The issue of basic services has been recognized as a priority by UCLG. After all, local governments are ultimately judged on their ability to provide their citizens with quality basic services such as water, sanitation, health, education, waste management, and transport. Improving and extending the delivery of basic services was a key component of the Millennium Development Goals (MDGs). There is now growing international recognition of the importance of sub-national governments in ensuring the universal provision of basic services, and of the role of basic services in poverty alleviation and sustainable development.
For these reasons, the Third Report of the Global Observatory on Local Democracy and Decentralization (GOLD III) is dedicated to the issue of basic services. The report, entitled ‘Basic Services for All in an Urbanizing World’, is unique in its scope, having drawn on the expertise of a wide range of regional and local practitioners, politicians and academics over the three years of its preparation. Moreover, the publication provides a wide analysis about the state of basic services for each European country.

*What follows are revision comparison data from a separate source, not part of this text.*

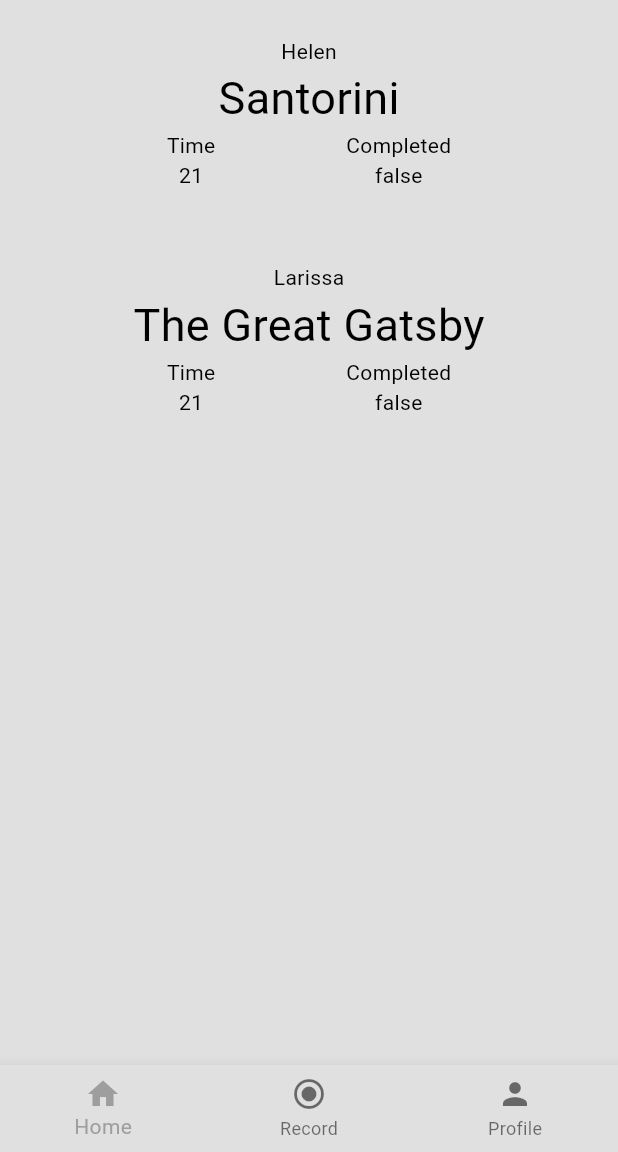
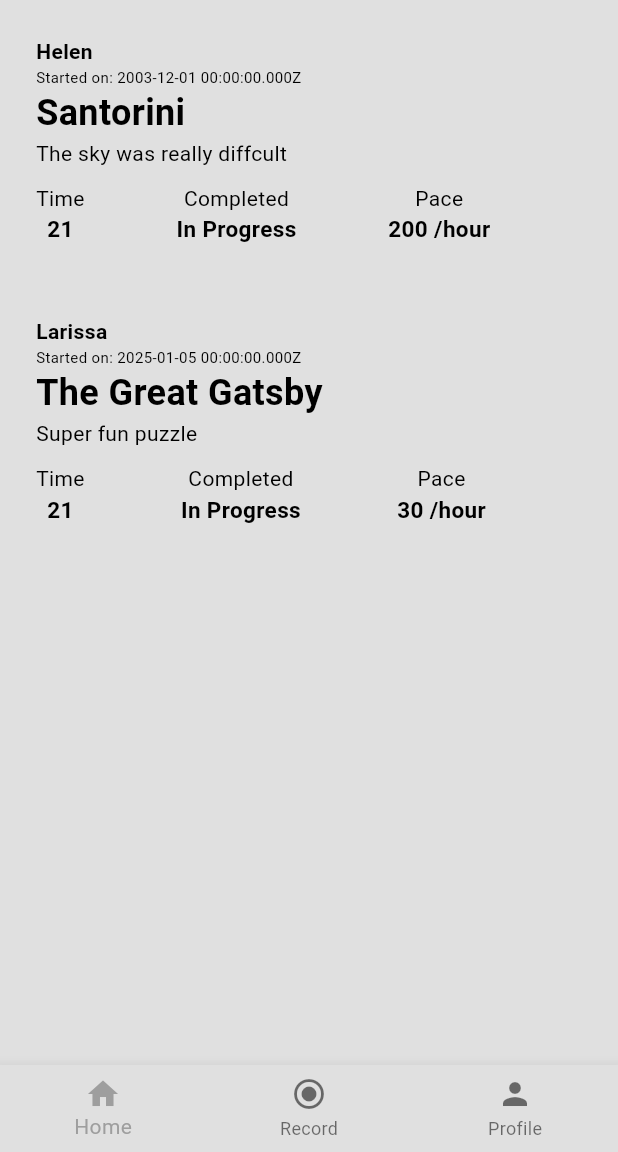
Before and after one commit to helen-yao/plog, a Flutter app: the screen it shows after launch, on a phone screen of 412 x 824 dp, the part 84-1236 px from its top. Run offline on Flutter 3.47's test engine with Material 3 defaults, Android fonts, the phone set to English and light mode, and no system bars.

Commit message:
styled a bit

```diff
--- a/lib/pages/home_page.dart
+++ b/lib/pages/home_page.dart
@@ -6,7 +6,7 @@
       'name': 'Helen',
       'time_elapsed': 21,
       'completed': false,
-      'date': '12/1/2003',
+      'start_date': DateTime.utc(2003,12,1),
       'title': 'Santorini',
       'description': 'The sky was really diffcult',
       'pace': 200
@@ -15,7 +15,7 @@
       'name': 'Larissa',
       'time_elapsed': 21,
       'completed': false,
-      'date': '1/5/2025',
+      'start_date': DateTime.utc(2025,1,5),
       'title': 'The Great Gatsby',
       'description': 'Super fun puzzle',
       'pace': 30
@@ -32,37 +32,68 @@
         shrinkWrap: true,
         itemCount: 2,
         itemBuilder: (context, position) {
+          var progress = "";
+          if (_userData[position]['completed']) {
+            progress = "Completed";
+          } else {
+            progress = "In Progress";
+          }
           return Card(
             elevation: 0,
             shape: RoundedRectangleBorder(
               borderRadius: BorderRadius.circular(0),
             ),
+            color: Theme.of(context).colorScheme.surface,
             child: Padding(
                 padding: const EdgeInsets.all(20.0),
-                // child: Text(
-                //   _userData[position]['name'].toString(),
-                //   style: TextStyle(fontSize: 22.0),
-                // ),
                 child: Column(
+                  crossAxisAlignment: CrossAxisAlignment.start,
                   children: [
-                    Text(_userData[position]['name'].toString()),
+                    Text(_userData[position]['name'].toString(),
+                        style: TextStyle(fontWeight: FontWeight.w700)),
+                    Text("Started on: ${_userData[position]['start_date']}",
+                        style: TextStyle(fontSize:10)),
                     Text("${_userData[position]['title']}",
-                        style: TextStyle(fontSize: 30)),
+                        style: TextStyle(
+                            fontSize: 24, fontWeight: FontWeight.w700)),
+                    Text(_userData[position]['description'].toString()),
+                    SizedBox(height: 10),
                     Row(
-                      mainAxisAlignment: MainAxisAlignment.spaceEvenly,
+                        crossAxisAlignment: CrossAxisAlignment.start,
                         children: [
                           Column(
                             children: [
                               Text("Time"),
-                          Text(_userData[position]['time_elapsed'].toString())
+                              Text(
+                                _userData[position]['time_elapsed'].toString(),
+                                style: TextStyle(
+                                    fontWeight: FontWeight.w700, fontSize: 15),
+                              )
                             ],
                           ),
+                          Spacer(),
                           Column(
                             children: [
                               Text("Completed"),
-                          Text(_userData[position]['completed'].toString())
+                              Text(
+                                progress,
+                                style: TextStyle(
+                                    fontWeight: FontWeight.w700, fontSize: 15),
+                              )
                             ],
                           ),
+                          Spacer(),
+                          Column(
+                            children: [
+                              Text("Pace"),
+                              Text(
+                                '${_userData[position]['pace'].toString()} /hour',
+                                style: TextStyle(
+                                    fontWeight: FontWeight.w700, fontSize: 15),
+                              )
+                            ],
+                          ),
+                          Spacer(),
                         ]),
                   ],
                 )),
```
Lines whose indentation alone changed are shown as unchanged.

Its sheets can be downloaded through this link.
The Local Governance of Basic Services
GOLD III highlights the common challenges that local governments across the world face in balancing the financial sustainability of services with affordability for their residents. It explains how rapid urbanization and demographic and environmental changes are posing radical new challenges to sustainable development, and warns that a failure to address the urban access issue will have serious repercussions for human wellbeing, environmental sustainability, and economic development.
However, GOLD III also offers a way forward. It demonstrates that basic service provision is best where empowered local governments have the authority, resources, and capacity to fulfil their responsibilities in service delivery. It demonstrates that local governments are often at the forefront of collaborating with other levels of government, civil society, and the private sector to provide innovative solutions to pressing citizen needs. The report argues that local governments are willing and able to rise to the challenge of providing basic services, but they need the human, technical and, above all, the financial resources to do so.
Gold III Executive summary Recommendations GOLD I ReportGOLD II Report